Dealers said that, pending good news on the inflation front this week, prospects for the bond sale are solid. They also expect the buy side of the market to be out in force to bid on the bond.
"If there ever was a time when you could build a case for lower yields and higher prices, it's now," said Hugh Johnson, chief investment officer at First Albany Corp.
The market is eagerly awaiting release of the the producer and consumer prices indexes later this week. Expectations are for minimal increases in each.
While market participants agreed that the yield on the bond could rise slightly as dealers try to cheapen the issue and make it more attractive, the long end of the curve is likely to maintain a solid bid and hold the spotlight this week.
In futures, the September contract ended up 4/32 to 116.03.
In the cash markets, the 4 1/4% two-year note was quoted late yesterday down 2/32 at 100.09-100.10 to yield 5.08%, the 5 1/4% five-year note ended down 1/32 at 100.15-100.17 to yield 5.12%, the 6 1/4% 10-year note was down 1/32 at 103.06-103.08 to yield 5.80%, and the 7 1/8 30-year bond was up 7/32 at 108.28-108.30 to yield 6.44%.

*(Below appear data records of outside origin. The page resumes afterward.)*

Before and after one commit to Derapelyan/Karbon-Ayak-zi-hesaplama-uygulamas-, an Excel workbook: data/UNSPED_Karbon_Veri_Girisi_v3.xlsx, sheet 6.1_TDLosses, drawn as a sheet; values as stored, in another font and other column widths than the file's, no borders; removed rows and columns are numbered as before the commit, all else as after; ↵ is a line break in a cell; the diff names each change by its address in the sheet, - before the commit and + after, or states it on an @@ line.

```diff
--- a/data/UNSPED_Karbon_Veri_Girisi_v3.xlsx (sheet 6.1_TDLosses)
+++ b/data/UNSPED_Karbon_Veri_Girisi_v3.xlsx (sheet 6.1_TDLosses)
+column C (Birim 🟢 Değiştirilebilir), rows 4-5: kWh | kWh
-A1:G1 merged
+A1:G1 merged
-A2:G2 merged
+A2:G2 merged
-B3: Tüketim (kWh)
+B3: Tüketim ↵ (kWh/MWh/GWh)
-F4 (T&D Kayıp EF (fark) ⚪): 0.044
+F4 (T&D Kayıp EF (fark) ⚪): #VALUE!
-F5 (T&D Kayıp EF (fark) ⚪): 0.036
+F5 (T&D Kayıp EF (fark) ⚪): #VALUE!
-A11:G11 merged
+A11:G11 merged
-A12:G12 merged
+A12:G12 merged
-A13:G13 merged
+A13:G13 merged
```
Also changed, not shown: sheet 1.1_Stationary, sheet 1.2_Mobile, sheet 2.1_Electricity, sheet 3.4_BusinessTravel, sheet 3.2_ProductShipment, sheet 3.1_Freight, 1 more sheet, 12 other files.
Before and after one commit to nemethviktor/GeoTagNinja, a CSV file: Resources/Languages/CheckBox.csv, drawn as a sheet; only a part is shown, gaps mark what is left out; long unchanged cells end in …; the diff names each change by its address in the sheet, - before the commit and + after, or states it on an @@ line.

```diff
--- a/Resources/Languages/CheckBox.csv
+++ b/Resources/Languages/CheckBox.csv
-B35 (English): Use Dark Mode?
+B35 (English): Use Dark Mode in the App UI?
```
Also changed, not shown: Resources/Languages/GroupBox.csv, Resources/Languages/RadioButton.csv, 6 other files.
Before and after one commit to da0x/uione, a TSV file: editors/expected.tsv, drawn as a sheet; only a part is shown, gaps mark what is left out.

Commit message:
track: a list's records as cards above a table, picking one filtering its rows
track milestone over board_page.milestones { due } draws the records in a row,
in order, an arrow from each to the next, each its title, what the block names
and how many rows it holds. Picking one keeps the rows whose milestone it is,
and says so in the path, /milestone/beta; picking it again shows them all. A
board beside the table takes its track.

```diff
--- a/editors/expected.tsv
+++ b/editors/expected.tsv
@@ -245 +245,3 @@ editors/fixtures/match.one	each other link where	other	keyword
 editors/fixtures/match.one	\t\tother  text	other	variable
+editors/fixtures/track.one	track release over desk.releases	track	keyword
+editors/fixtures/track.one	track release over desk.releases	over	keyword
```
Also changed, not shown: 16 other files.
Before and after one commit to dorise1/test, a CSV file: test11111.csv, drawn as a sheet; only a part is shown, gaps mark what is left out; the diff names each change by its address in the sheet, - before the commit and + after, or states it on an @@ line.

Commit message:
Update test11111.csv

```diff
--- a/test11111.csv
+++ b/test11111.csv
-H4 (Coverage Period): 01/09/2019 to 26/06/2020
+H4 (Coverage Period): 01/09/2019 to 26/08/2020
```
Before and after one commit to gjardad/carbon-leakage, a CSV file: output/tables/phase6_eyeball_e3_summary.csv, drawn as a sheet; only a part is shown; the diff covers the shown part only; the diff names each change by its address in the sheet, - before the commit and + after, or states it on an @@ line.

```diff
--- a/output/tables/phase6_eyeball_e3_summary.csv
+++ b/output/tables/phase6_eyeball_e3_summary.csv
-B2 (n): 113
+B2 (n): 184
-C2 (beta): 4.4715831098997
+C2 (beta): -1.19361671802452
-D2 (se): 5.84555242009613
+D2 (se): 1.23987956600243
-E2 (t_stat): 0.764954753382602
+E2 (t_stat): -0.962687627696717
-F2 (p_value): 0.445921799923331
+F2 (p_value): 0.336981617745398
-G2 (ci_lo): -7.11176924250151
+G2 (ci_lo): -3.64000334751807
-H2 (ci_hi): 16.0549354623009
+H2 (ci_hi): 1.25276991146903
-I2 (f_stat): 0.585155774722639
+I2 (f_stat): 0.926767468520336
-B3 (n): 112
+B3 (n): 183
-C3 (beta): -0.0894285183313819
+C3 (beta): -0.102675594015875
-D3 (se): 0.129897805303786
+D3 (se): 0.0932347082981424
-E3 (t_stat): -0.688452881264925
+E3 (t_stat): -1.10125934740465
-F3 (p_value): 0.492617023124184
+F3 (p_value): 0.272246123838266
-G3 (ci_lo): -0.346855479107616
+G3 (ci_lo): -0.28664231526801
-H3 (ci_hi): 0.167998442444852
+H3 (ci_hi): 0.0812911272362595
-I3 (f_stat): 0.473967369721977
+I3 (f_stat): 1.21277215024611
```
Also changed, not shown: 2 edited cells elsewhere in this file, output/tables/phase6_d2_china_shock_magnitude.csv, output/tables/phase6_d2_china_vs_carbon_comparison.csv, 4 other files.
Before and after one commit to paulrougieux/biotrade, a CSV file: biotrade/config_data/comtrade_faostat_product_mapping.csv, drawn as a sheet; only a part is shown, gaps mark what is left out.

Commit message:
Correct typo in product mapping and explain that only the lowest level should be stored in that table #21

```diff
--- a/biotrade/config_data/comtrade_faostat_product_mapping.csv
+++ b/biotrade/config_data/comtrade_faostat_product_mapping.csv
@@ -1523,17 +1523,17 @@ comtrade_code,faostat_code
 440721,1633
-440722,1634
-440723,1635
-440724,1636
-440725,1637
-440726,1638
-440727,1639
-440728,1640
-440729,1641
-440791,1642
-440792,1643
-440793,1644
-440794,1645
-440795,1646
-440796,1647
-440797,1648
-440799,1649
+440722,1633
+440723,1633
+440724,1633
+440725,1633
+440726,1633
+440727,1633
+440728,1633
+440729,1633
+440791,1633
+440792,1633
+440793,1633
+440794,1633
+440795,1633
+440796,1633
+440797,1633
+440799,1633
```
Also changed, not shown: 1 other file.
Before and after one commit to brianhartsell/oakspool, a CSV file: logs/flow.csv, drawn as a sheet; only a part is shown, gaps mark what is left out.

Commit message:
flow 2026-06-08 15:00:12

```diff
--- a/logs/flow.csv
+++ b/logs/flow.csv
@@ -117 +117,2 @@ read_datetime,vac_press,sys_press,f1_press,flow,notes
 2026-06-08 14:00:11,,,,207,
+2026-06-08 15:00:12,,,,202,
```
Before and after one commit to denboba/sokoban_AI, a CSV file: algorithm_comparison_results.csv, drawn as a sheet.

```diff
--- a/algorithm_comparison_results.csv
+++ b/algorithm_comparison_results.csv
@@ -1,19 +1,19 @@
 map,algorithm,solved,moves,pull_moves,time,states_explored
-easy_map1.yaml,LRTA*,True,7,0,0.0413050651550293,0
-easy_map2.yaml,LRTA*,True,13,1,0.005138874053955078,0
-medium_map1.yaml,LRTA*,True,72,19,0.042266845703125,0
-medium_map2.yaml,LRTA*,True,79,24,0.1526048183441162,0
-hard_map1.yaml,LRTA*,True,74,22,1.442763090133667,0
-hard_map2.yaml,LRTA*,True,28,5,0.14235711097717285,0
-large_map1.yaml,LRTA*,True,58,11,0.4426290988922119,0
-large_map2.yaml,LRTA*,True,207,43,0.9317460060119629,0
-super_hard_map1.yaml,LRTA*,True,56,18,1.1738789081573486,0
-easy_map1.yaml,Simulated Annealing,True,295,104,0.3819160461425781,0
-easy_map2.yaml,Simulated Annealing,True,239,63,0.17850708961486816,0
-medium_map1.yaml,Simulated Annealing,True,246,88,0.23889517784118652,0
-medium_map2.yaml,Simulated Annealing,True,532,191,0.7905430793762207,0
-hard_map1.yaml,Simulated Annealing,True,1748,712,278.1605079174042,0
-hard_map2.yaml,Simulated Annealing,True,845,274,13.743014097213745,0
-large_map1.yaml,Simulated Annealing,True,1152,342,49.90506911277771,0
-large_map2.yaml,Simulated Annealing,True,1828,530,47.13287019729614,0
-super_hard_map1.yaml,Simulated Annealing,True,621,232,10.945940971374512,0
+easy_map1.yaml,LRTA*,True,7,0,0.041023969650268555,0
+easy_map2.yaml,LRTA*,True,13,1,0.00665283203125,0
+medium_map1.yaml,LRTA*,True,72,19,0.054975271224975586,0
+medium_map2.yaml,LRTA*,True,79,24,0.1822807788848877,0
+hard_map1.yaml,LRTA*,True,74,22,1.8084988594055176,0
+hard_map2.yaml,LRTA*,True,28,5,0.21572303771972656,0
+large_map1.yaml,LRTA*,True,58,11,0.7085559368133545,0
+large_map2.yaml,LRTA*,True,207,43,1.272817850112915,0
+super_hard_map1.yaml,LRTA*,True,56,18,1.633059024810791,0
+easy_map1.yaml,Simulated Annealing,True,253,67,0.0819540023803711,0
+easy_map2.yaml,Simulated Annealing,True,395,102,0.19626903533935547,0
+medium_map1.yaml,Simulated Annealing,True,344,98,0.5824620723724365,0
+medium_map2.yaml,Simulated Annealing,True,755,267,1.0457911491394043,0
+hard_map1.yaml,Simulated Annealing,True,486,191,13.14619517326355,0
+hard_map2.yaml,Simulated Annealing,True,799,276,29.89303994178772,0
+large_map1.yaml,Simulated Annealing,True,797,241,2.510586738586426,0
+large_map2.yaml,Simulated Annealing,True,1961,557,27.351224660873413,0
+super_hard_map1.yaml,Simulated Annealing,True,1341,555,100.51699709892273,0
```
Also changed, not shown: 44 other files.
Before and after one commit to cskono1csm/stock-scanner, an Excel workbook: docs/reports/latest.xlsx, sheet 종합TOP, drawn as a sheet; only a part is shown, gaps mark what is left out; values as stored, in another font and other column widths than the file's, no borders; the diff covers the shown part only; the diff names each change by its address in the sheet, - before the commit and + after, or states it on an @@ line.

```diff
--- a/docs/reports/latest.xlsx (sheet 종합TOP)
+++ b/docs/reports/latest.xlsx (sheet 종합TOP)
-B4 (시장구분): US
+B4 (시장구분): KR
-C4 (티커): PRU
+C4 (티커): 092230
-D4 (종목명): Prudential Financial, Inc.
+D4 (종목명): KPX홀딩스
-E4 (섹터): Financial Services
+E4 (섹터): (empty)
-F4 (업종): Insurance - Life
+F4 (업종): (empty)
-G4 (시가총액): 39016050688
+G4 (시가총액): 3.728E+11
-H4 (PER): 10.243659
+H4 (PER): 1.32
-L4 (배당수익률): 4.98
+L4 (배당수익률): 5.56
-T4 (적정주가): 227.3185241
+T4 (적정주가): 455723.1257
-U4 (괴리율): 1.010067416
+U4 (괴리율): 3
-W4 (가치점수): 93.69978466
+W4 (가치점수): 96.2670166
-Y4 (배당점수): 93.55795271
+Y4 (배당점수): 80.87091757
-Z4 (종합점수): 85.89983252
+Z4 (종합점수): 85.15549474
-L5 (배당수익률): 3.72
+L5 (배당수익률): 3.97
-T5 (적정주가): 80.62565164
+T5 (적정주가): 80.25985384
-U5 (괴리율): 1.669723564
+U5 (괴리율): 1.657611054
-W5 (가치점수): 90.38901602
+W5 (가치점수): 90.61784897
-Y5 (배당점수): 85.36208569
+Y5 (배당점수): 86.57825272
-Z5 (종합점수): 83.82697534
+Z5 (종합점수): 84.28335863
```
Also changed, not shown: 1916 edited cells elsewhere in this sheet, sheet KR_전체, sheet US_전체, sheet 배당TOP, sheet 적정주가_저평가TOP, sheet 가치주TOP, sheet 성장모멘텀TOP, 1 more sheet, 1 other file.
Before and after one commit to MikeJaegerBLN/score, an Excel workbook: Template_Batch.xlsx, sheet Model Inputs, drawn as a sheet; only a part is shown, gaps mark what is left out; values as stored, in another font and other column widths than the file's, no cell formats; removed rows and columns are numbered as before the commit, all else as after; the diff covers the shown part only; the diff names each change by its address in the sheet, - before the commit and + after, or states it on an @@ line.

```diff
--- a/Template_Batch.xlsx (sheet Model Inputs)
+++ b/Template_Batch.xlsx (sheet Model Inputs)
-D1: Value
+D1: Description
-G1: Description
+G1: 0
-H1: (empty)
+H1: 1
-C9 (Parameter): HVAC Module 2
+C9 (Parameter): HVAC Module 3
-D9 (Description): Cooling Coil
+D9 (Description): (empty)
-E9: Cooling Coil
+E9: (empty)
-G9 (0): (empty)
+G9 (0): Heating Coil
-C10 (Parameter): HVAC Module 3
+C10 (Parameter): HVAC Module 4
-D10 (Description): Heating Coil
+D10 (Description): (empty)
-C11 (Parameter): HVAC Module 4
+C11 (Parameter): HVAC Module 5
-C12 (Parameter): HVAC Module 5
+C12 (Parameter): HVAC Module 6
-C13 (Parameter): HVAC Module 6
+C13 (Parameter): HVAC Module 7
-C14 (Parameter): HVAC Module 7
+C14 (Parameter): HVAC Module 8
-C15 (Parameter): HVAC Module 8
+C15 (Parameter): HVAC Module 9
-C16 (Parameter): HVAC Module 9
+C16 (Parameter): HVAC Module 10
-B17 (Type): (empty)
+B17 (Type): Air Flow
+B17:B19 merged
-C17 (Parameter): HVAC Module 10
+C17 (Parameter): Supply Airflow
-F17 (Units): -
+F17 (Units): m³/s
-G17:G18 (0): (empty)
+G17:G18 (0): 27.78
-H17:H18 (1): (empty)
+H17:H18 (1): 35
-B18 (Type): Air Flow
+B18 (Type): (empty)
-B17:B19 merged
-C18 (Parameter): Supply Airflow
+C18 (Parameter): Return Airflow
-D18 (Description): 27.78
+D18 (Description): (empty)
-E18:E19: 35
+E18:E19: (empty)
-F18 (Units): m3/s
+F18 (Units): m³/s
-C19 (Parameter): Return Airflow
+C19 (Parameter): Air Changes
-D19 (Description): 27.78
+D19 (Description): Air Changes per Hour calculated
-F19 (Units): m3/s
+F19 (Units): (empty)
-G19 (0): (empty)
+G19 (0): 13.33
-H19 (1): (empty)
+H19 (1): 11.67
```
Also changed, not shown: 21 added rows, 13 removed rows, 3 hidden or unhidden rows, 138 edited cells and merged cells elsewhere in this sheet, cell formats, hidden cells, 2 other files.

The three-month Treasury bill was down one basis point at 3.08%, the six-month bill was unchanged at at 3.25%, and the year bill was up one basis point at 3.48%.Treasury Market Yields Prev. Prev. Tuesday Week Month3-Month Bill 3.08 3.13 3.086-Month Bill 3.25 3.30 3.221-Year Bill 3.48 3.54 3.402-Year Note 4.08 4.15 4.003-Year Note 4.36 4.44 4.305-Year Note 5.12 5.17 5.007-Year Note 5.42 5.44 5.3710-Year Note 5.80 5.80 5.7330-Year Bond 6.44 6.52 6.61 Source: Cantor, Fitzgerald/Telerate